[Task item]:
Give back the whole listing verbatim, printing none of its pictures.

[Supplied material]:
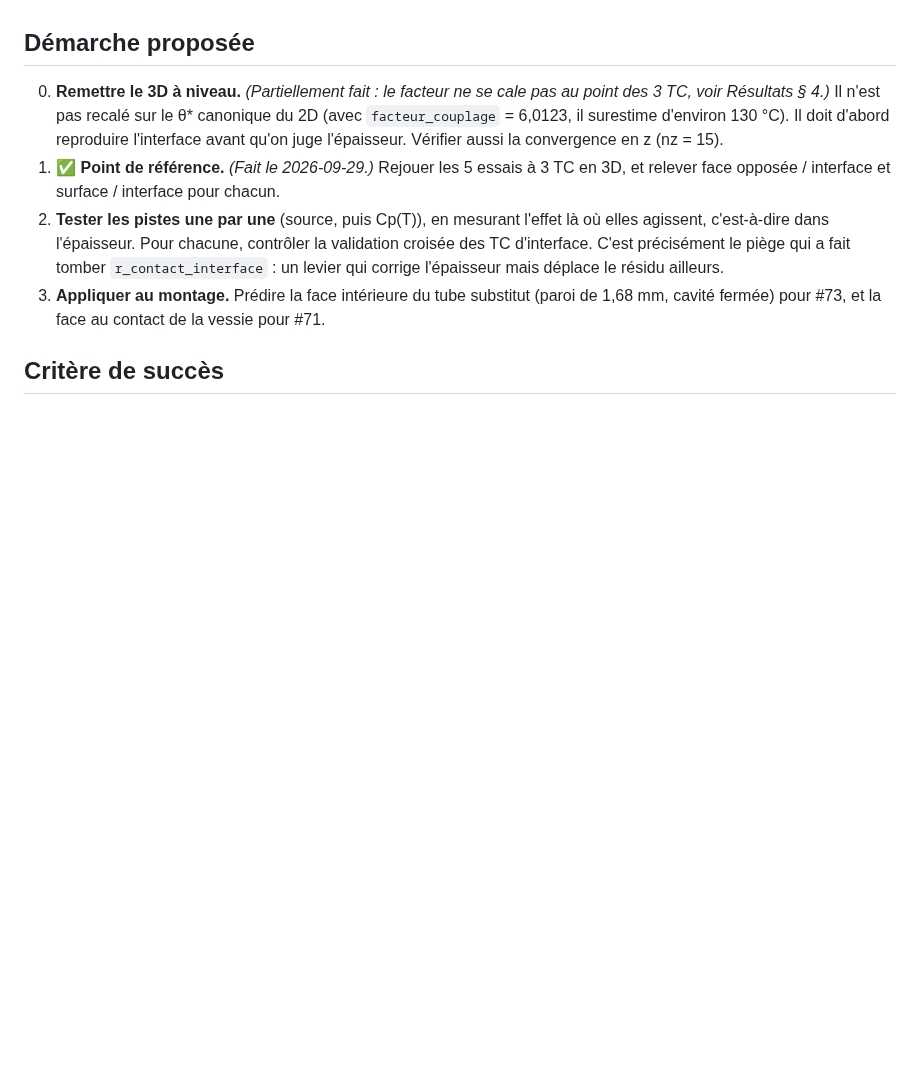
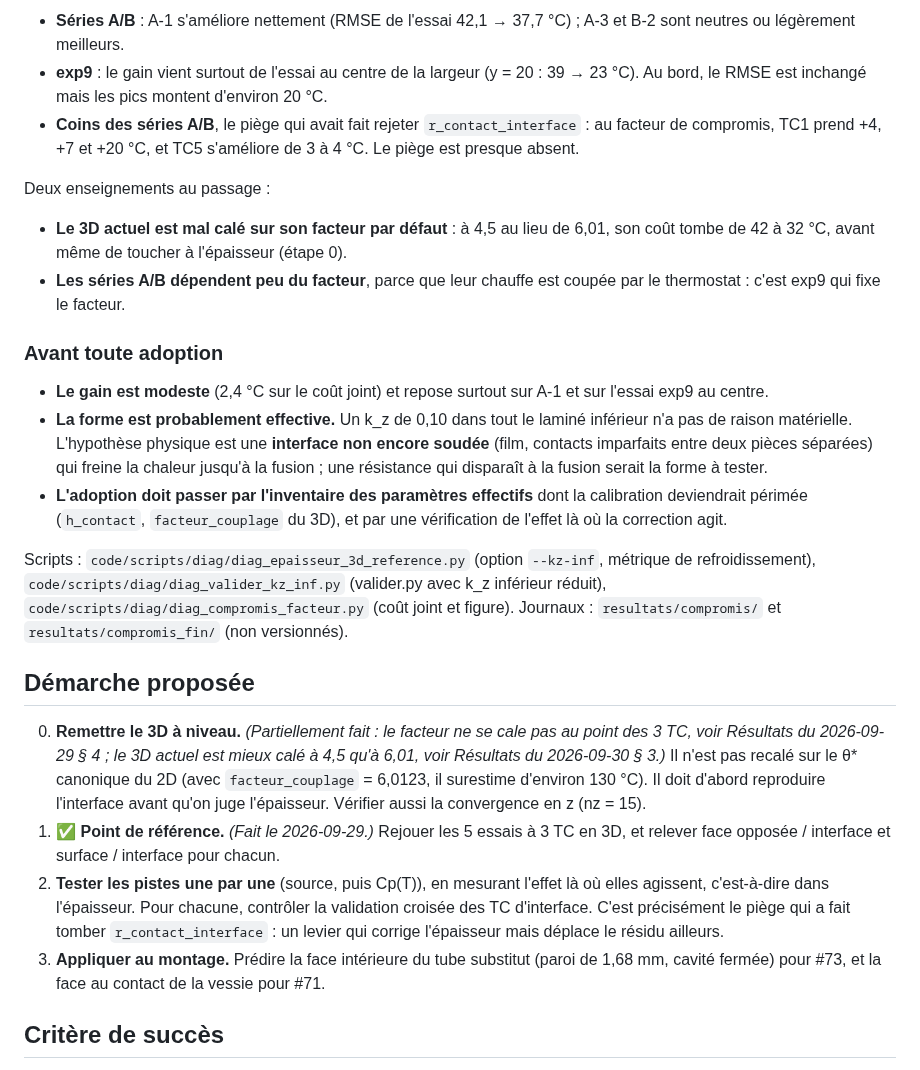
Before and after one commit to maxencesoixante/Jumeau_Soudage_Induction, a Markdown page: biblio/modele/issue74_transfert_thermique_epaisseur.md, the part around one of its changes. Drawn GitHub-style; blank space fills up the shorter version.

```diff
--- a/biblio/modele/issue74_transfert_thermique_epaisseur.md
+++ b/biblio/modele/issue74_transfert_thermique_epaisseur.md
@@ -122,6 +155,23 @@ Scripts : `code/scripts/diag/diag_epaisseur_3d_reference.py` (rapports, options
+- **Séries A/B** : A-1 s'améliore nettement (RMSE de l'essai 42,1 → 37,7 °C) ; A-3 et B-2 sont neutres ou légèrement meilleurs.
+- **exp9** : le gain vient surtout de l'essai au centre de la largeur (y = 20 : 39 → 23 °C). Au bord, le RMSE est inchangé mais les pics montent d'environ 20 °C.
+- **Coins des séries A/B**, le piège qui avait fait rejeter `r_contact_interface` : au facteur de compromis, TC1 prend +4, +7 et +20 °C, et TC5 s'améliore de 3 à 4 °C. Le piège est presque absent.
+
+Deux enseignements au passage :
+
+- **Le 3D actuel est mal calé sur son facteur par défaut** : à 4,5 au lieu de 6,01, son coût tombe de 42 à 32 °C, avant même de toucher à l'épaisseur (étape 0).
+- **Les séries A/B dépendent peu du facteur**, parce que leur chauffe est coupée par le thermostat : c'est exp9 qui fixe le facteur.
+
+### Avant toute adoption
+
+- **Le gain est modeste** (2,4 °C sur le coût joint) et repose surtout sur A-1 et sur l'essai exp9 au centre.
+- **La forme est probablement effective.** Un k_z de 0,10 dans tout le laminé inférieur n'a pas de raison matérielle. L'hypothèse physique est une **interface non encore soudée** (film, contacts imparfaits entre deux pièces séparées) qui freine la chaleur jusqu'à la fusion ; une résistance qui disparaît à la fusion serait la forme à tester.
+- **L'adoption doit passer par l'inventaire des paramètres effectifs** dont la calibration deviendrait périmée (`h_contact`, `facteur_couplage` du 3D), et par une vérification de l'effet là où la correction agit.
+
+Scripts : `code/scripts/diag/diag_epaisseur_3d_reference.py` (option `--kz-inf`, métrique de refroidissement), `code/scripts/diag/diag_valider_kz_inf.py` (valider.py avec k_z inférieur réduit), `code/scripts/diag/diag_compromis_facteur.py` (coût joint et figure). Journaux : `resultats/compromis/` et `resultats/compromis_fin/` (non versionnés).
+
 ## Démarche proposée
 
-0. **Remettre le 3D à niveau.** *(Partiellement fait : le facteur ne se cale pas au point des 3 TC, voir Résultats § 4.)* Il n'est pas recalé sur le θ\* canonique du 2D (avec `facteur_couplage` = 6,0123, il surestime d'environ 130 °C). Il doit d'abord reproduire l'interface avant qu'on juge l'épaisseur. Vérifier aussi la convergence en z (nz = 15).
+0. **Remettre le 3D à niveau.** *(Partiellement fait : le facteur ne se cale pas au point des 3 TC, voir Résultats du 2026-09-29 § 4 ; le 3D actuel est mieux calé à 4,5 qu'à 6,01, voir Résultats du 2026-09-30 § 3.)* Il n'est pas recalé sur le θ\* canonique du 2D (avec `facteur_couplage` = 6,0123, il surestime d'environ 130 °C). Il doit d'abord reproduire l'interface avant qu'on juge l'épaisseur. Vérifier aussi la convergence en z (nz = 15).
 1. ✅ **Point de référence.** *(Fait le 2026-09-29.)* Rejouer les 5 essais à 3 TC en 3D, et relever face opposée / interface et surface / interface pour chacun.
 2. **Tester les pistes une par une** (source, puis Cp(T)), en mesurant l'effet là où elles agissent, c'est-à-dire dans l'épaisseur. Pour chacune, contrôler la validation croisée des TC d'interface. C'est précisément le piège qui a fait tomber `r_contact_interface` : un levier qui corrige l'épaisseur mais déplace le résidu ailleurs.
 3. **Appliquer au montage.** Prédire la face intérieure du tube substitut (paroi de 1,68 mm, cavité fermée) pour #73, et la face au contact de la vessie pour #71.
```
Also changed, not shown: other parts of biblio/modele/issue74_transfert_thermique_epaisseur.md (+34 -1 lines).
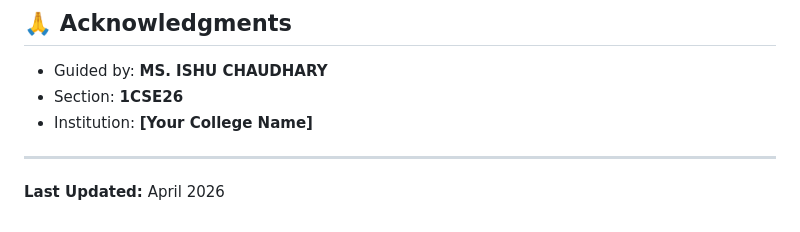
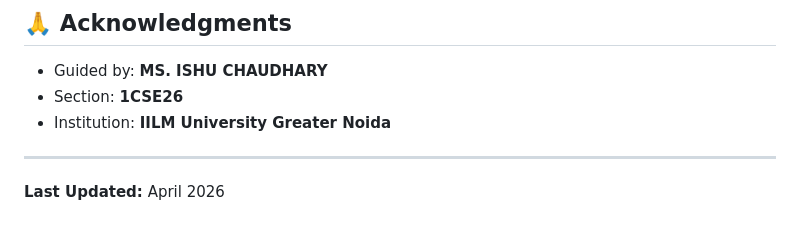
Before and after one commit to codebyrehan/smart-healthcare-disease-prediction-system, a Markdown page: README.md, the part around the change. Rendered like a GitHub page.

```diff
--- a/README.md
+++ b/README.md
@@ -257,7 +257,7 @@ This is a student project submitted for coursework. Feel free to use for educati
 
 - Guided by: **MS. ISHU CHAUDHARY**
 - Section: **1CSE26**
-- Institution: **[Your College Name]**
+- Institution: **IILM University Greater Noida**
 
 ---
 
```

[Exercise answer]:
Before and after one commit to maxencesoixante/Jumeau_Soudage_Induction, a Markdown page: biblio/modele/issue74_transfert_thermique_epaisseur.md, the part around one of its changes. Drawn GitHub-style; blank space fills up the shorter version.

```diff
--- a/biblio/modele/issue74_transfert_thermique_epaisseur.md
+++ b/biblio/modele/issue74_transfert_thermique_epaisseur.md
@@ -122,6 +155,23 @@ Scripts : `code/scripts/diag/diag_epaisseur_3d_reference.py` (rapports, options
+- **Séries A/B** : A-1 s'améliore nettement (RMSE de l'essai 42,1 → 37,7 °C) ; A-3 et B-2 sont neutres ou légèrement meilleurs.
+- **exp9** : le gain vient surtout de l'essai au centre de la largeur (y = 20 : 39 → 23 °C). Au bord, le RMSE est inchangé mais les pics montent d'environ 20 °C.
+- **Coins des séries A/B**, le piège qui avait fait rejeter `r_contact_interface` : au facteur de compromis, TC1 prend +4, +7 et +20 °C, et TC5 s'améliore de 3 à 4 °C. Le piège est presque absent.
+
+Deux enseignements au passage :
+
+- **Le 3D actuel est mal calé sur son facteur par défaut** : à 4,5 au lieu de 6,01, son coût tombe de 42 à 32 °C, avant même de toucher à l'épaisseur (étape 0).
+- **Les séries A/B dépendent peu du facteur**, parce que leur chauffe est coupée par le thermostat : c'est exp9 qui fixe le facteur.
+
+### Avant toute adoption
+
+- **Le gain est modeste** (2,4 °C sur le coût joint) et repose surtout sur A-1 et sur l'essai exp9 au centre.
+- **La forme est probablement effective.** Un k_z de 0,10 dans tout le laminé inférieur n'a pas de raison matérielle. L'hypothèse physique est une **interface non encore soudée** (film, contacts imparfaits entre deux pièces séparées) qui freine la chaleur jusqu'à la fusion ; une résistance qui disparaît à la fusion serait la forme à tester.
+- **L'adoption doit passer par l'inventaire des paramètres effectifs** dont la calibration deviendrait périmée (`h_contact`, `facteur_couplage` du 3D), et par une vérification de l'effet là où la correction agit.
+
+Scripts : `code/scripts/diag/diag_epaisseur_3d_reference.py` (option `--kz-inf`, métrique de refroidissement), `code/scripts/diag/diag_valider_kz_inf.py` (valider.py avec k_z inférieur réduit), `code/scripts/diag/diag_compromis_facteur.py` (coût joint et figure). Journaux : `resultats/compromis/` et `resultats/compromis_fin/` (non versionnés).
+
 ## Démarche proposée
 
-0. **Remettre le 3D à niveau.** *(Partiellement fait : le facteur ne se cale pas au point des 3 TC, voir Résultats § 4.)* Il n'est pas recalé sur le θ\* canonique du 2D (avec `facteur_couplage` = 6,0123, il surestime d'environ 130 °C). Il doit d'abord reproduire l'interface avant qu'on juge l'épaisseur. Vérifier aussi la convergence en z (nz = 15).
+0. **Remettre le 3D à niveau.** *(Partiellement fait : le facteur ne se cale pas au point des 3 TC, voir Résultats du 2026-09-29 § 4 ; le 3D actuel est mieux calé à 4,5 qu'à 6,01, voir Résultats du 2026-09-30 § 3.)* Il n'est pas recalé sur le θ\* canonique du 2D (avec `facteur_couplage` = 6,0123, il surestime d'environ 130 °C). Il doit d'abord reproduire l'interface avant qu'on juge l'épaisseur. Vérifier aussi la convergence en z (nz = 15).
 1. ✅ **Point de référence.** *(Fait le 2026-09-29.)* Rejouer les 5 essais à 3 TC en 3D, et relever face opposée / interface et surface / interface pour chacun.
 2. **Tester les pistes une par une** (source, puis Cp(T)), en mesurant l'effet là où elles agissent, c'est-à-dire dans l'épaisseur. Pour chacune, contrôler la validation croisée des TC d'interface. C'est précisément le piège qui a fait tomber `r_contact_interface` : un levier qui corrige l'épaisseur mais déplace le résidu ailleurs.
 3. **Appliquer au montage.** Prédire la face intérieure du tube substitut (paroi de 1,68 mm, cavité fermée) pour #73, et la face au contact de la vessie pour #71.
```
Also changed, not shown: other parts of biblio/modele/issue74_transfert_thermique_epaisseur.md (+34 -1 lines).
Before and after one commit to codebyrehan/smart-healthcare-disease-prediction-system, a Markdown page: README.md, the part around the change. Rendered like a GitHub page.

```diff
--- a/README.md
+++ b/README.md
@@ -257,7 +257,7 @@ This is a student project submitted for coursework. Feel free to use for educati
 
 - Guided by: **MS. ISHU CHAUDHARY**
 - Section: **1CSE26**
-- Institution: **[Your College Name]**
+- Institution: **IILM University Greater Noida**
 
 ---
 
```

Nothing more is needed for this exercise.